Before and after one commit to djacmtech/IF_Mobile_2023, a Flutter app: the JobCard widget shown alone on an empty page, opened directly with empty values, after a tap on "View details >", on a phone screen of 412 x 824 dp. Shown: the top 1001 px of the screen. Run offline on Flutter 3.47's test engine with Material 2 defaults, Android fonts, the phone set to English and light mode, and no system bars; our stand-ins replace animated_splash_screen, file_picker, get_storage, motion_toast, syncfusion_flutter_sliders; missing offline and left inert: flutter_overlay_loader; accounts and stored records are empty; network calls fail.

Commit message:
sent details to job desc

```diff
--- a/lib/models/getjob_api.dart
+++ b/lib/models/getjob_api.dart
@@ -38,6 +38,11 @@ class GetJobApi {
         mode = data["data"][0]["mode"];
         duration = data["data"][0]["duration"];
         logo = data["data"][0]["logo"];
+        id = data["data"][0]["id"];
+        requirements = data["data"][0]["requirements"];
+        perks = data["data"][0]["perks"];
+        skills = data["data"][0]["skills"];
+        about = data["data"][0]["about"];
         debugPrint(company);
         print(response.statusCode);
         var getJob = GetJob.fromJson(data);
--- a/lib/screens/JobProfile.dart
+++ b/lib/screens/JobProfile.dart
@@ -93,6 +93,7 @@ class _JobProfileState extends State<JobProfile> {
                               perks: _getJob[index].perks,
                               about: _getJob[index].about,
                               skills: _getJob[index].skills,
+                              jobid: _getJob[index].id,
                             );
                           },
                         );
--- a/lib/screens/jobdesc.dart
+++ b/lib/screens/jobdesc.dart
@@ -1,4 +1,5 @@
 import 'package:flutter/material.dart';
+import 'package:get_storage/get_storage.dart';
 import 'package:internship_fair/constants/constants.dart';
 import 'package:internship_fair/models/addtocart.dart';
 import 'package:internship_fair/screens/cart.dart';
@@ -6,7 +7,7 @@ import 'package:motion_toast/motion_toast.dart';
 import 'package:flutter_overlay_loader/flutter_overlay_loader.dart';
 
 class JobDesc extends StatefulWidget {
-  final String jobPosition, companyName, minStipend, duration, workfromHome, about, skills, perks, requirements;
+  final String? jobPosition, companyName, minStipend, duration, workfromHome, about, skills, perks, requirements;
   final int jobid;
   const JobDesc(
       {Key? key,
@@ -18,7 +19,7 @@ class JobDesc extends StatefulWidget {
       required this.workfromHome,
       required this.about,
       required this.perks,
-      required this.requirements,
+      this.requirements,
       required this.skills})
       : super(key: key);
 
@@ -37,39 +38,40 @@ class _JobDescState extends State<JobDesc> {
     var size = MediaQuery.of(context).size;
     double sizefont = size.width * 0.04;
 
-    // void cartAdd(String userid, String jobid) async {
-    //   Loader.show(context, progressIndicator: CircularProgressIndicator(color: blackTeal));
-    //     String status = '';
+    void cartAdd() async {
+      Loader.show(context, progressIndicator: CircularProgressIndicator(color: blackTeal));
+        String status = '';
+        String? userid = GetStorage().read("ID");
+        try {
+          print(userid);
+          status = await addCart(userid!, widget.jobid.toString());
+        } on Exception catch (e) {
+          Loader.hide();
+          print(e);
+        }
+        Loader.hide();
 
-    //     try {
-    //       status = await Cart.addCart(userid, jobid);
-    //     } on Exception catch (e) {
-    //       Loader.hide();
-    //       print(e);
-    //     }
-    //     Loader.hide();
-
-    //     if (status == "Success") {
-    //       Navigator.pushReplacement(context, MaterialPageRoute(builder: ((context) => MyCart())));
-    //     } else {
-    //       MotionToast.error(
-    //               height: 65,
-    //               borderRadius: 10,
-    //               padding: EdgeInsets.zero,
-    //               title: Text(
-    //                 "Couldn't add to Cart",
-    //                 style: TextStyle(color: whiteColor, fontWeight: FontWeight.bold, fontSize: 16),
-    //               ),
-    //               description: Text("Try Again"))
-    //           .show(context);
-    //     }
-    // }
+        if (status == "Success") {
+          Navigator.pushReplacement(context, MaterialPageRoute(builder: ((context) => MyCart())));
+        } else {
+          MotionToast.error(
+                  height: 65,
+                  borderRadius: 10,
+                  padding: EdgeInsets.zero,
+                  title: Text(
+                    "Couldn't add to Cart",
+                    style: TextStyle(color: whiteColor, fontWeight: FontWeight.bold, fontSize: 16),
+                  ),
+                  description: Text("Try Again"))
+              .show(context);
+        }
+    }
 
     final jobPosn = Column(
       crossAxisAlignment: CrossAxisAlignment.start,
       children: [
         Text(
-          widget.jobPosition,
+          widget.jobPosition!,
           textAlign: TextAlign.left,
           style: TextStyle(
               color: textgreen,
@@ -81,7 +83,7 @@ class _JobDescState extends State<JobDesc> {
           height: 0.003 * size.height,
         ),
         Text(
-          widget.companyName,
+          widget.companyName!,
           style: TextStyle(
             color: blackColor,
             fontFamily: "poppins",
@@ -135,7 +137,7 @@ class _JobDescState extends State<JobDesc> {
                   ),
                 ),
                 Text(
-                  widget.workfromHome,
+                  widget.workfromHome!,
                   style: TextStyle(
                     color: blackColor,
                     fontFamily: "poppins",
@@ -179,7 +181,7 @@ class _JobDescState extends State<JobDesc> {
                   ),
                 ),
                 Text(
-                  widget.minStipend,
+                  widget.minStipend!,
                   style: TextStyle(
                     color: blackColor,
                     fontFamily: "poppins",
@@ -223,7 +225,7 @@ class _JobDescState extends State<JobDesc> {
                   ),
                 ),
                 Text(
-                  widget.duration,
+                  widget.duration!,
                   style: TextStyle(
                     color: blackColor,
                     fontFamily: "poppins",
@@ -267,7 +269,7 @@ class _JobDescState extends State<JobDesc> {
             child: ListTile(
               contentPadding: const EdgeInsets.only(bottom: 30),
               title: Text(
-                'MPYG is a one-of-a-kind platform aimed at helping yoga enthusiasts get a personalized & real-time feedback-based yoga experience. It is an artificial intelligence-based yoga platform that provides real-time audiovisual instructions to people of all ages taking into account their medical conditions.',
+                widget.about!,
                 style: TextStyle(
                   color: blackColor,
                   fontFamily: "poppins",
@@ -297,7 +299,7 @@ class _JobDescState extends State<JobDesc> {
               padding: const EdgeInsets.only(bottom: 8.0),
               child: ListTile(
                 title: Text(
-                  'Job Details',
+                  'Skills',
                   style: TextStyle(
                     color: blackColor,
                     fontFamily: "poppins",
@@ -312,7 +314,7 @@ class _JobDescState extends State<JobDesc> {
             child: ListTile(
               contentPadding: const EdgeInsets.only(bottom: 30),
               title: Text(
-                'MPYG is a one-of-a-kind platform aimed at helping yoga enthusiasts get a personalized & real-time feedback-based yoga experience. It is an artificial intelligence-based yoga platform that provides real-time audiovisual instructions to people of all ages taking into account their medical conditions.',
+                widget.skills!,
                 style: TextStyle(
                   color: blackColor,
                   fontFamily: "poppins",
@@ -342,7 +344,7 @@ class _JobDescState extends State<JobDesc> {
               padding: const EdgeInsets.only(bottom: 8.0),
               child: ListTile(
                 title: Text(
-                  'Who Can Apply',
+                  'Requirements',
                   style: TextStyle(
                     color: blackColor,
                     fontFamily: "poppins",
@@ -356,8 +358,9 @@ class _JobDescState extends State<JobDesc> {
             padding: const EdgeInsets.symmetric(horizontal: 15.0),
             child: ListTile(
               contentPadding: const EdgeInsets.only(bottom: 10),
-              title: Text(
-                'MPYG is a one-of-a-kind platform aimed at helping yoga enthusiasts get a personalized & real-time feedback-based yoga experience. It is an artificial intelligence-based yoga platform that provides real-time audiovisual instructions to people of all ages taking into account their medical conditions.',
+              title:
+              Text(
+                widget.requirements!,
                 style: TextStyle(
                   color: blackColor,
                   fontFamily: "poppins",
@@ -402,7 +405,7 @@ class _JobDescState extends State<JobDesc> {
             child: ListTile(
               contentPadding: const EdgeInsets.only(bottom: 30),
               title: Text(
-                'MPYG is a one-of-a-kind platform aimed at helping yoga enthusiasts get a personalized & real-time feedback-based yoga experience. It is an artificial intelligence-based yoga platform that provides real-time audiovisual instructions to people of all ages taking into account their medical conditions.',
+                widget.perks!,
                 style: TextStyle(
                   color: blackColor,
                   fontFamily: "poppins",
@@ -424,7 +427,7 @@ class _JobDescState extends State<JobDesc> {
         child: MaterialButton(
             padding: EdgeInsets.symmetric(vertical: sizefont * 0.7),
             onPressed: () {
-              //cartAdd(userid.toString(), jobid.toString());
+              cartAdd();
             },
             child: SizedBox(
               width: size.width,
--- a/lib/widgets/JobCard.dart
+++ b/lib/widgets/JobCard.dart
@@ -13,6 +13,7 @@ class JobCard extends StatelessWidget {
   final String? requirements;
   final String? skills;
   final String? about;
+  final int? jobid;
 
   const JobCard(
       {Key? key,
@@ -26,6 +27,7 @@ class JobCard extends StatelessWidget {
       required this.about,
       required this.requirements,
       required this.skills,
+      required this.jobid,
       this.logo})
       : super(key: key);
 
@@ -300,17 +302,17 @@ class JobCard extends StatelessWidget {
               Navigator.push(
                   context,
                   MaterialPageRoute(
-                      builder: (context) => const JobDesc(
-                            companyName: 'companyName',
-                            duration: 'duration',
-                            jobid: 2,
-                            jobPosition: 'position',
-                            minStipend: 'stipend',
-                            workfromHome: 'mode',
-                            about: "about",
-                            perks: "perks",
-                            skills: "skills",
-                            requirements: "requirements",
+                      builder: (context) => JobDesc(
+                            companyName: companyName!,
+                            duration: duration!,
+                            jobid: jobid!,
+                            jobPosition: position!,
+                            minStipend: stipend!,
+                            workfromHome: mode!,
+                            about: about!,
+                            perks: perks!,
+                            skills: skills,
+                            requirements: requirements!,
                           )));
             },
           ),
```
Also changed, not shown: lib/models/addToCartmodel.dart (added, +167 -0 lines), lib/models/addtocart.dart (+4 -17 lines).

────────────────────

** Task **
In the lines above, find the word "CircularProgressIndicator" and copy every line it occurs in.

** Worked solution **
-    //   Loader.show(context, progressIndicator: CircularProgressIndicator(color: blackTeal));
+      Loader.show(context, progressIndicator: CircularProgressIndicator(color: blackTeal));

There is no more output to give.